### Given entries
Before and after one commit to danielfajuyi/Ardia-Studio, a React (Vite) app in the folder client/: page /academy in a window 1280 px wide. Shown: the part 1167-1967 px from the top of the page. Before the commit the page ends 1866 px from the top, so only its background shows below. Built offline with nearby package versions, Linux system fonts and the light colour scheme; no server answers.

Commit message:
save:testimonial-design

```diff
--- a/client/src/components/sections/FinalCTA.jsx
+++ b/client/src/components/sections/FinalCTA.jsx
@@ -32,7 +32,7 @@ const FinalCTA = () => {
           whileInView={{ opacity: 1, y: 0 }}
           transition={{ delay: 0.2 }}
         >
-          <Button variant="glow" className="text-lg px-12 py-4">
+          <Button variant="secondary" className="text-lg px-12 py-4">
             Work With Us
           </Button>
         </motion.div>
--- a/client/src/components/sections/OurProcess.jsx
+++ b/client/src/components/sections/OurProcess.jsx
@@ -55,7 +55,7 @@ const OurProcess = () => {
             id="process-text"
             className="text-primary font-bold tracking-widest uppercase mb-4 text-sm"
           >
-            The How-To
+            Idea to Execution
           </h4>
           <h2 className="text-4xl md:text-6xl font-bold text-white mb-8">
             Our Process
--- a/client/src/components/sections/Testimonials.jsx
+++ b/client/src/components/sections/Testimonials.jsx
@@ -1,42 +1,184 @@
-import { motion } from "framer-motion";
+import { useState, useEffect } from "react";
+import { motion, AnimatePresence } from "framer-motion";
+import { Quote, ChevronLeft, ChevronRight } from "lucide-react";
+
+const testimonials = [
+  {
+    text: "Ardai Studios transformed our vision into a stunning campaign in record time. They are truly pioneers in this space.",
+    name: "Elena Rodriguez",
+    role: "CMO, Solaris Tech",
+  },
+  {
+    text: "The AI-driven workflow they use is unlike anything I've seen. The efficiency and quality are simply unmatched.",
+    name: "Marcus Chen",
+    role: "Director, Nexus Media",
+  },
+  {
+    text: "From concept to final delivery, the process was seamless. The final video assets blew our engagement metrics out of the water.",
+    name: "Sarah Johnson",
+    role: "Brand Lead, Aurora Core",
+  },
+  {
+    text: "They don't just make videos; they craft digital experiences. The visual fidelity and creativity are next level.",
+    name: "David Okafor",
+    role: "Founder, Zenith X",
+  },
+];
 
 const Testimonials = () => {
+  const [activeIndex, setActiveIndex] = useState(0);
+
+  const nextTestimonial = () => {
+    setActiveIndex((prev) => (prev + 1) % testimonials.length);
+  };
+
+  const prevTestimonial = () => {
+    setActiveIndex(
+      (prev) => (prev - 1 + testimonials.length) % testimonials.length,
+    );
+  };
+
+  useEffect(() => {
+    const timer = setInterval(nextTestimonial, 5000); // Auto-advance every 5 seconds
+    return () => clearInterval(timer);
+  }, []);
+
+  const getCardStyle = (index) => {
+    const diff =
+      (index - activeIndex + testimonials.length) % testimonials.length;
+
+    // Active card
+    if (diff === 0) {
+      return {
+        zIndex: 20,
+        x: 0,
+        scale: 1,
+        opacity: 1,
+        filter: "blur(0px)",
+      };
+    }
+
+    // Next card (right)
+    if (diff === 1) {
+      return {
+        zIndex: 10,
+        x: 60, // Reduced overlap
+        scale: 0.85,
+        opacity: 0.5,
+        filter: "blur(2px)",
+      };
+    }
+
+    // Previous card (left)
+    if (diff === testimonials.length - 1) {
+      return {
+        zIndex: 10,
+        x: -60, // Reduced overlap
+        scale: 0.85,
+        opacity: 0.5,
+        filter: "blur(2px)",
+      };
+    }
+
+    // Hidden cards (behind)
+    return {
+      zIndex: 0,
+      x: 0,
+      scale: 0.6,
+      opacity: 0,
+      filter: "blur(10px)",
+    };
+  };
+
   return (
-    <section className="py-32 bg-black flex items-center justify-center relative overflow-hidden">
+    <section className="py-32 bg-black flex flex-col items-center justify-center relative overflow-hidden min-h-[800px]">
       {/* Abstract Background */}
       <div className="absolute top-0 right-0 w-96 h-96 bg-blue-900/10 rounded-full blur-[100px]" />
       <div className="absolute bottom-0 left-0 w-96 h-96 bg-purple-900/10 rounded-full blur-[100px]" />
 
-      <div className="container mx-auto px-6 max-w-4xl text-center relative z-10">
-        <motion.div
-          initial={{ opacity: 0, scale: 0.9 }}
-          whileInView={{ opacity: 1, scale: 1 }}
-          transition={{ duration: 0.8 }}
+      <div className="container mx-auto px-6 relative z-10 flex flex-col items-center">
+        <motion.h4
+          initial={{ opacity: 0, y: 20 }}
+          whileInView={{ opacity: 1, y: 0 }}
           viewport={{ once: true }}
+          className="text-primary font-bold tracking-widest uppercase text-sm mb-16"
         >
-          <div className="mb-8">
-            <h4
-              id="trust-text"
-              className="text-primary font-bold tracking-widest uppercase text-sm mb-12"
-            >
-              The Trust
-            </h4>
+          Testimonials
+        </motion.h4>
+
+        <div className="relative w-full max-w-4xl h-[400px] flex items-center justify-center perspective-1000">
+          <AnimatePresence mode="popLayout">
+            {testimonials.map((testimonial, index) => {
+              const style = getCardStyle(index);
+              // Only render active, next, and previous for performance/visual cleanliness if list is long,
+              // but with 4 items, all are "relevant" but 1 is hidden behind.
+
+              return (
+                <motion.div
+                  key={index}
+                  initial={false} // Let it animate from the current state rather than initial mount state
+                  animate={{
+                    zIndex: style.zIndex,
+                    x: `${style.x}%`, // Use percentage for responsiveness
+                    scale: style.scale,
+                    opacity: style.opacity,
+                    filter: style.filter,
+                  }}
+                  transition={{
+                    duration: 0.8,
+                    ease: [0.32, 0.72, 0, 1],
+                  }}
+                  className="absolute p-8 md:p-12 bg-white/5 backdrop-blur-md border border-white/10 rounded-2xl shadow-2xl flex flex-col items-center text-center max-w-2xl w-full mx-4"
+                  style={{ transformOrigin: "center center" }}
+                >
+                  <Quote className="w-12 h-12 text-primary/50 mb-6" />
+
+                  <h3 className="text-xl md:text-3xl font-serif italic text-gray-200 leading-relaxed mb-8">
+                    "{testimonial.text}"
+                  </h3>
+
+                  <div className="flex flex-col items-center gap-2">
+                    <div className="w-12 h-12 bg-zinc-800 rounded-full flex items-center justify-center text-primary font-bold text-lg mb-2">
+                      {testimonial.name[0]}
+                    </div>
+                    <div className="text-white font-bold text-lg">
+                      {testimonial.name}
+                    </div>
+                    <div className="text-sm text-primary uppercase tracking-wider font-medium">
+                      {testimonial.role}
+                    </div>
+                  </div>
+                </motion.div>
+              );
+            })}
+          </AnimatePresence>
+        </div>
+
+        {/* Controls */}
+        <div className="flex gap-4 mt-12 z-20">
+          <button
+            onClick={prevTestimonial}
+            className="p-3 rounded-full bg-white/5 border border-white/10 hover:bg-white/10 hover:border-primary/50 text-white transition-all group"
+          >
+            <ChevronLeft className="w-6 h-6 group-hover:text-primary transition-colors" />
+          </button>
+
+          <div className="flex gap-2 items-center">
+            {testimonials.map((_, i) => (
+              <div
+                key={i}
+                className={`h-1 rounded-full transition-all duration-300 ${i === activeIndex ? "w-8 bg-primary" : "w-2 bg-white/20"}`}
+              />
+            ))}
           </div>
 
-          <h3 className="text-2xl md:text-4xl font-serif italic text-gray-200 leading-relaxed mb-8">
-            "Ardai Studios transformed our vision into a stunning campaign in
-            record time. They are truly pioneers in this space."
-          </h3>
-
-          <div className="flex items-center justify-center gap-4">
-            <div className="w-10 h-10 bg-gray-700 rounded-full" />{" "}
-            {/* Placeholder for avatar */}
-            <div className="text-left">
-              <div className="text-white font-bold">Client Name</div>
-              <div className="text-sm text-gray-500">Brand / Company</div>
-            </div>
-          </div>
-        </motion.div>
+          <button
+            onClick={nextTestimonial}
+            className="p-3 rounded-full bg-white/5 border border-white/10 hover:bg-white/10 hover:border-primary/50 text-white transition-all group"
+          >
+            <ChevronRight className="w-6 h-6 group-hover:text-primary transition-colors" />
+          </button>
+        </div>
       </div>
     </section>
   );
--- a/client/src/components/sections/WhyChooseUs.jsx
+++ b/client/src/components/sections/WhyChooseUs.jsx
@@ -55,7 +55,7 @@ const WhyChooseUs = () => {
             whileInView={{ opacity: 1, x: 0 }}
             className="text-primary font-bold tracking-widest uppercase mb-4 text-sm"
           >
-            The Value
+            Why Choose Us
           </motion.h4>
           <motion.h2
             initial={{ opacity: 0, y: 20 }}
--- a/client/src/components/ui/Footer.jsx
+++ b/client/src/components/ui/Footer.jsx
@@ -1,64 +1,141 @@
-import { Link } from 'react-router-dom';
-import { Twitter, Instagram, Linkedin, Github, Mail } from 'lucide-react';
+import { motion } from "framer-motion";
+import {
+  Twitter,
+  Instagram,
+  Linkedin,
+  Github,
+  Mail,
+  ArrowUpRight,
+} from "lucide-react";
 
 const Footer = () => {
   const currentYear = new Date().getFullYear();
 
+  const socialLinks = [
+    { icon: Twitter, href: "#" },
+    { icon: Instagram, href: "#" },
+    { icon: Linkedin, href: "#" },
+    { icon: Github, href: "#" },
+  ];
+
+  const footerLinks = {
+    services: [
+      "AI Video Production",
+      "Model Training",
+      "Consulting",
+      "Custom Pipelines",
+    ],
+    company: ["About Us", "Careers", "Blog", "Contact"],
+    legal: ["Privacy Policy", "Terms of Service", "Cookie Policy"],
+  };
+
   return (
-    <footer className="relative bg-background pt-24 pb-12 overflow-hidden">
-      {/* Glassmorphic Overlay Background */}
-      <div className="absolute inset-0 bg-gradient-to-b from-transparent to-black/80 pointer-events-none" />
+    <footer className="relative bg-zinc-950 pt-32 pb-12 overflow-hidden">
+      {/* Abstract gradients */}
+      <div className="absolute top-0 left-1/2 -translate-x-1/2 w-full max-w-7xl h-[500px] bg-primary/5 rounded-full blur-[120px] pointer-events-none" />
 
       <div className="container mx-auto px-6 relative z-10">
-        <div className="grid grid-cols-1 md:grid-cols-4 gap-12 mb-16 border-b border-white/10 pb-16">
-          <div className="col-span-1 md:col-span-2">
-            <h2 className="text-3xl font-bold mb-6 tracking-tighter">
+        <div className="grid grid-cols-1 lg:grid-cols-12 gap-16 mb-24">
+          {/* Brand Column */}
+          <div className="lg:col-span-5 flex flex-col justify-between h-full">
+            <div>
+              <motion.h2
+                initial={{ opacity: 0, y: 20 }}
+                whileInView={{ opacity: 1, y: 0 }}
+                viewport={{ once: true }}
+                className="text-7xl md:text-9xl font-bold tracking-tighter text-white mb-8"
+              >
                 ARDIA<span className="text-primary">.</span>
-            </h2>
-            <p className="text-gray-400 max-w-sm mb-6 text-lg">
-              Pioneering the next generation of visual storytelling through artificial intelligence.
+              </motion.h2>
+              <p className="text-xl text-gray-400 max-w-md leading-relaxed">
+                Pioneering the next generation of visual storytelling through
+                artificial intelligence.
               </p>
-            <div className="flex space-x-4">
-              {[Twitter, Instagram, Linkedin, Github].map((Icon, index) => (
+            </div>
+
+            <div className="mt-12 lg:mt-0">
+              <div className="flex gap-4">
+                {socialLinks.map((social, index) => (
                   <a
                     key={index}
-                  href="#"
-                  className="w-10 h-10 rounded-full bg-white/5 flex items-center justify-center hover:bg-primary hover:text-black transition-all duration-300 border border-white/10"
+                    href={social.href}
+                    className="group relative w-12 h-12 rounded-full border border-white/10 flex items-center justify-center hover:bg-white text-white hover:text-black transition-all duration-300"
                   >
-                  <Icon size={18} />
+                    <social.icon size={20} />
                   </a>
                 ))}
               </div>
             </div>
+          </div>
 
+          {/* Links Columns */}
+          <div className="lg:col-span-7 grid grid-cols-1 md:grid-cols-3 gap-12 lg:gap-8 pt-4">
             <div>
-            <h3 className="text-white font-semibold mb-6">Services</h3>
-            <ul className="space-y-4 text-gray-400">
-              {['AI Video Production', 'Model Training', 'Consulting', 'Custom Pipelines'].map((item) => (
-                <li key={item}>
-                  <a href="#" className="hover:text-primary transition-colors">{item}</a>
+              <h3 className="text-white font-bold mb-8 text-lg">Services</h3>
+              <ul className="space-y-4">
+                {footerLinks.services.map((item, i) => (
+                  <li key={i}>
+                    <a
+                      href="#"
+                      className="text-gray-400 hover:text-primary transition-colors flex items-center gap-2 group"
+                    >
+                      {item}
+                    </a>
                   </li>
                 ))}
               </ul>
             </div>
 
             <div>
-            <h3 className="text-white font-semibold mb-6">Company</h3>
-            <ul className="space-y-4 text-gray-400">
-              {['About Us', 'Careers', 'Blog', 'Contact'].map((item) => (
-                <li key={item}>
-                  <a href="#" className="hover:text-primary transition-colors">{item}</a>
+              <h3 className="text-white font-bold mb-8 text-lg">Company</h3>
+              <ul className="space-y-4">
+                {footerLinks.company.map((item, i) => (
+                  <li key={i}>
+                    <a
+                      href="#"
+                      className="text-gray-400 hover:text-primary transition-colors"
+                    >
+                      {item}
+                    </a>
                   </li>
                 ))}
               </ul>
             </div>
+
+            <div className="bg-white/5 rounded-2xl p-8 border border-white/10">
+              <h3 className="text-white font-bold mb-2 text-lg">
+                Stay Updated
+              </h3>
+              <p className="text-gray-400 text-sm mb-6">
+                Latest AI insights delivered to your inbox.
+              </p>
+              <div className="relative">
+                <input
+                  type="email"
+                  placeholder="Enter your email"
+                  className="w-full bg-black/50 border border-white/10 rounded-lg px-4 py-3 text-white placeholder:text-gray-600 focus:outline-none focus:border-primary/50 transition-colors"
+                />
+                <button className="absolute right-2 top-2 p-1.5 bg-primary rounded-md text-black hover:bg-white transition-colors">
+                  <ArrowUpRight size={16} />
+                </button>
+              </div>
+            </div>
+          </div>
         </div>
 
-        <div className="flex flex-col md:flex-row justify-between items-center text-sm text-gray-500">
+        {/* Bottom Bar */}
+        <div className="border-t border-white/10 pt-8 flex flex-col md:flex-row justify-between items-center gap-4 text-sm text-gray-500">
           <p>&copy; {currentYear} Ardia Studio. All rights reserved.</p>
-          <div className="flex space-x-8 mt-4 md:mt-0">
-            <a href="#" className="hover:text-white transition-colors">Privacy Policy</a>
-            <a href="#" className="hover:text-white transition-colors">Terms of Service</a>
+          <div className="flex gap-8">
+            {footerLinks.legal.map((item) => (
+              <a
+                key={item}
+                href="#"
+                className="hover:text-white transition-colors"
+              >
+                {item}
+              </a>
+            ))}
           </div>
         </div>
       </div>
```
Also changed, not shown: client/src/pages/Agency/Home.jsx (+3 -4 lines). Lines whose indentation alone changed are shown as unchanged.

### Required work
Pull every line with the string "span" from the data above.

### Output of the exercise
-          <div className="col-span-1 md:col-span-2">
+          <div className="lg:col-span-5 flex flex-col justify-between h-full">
                 ARDIA<span className="text-primary">.</span>
+          <div className="lg:col-span-7 grid grid-cols-1 md:grid-cols-3 gap-12 lg:gap-8 pt-4">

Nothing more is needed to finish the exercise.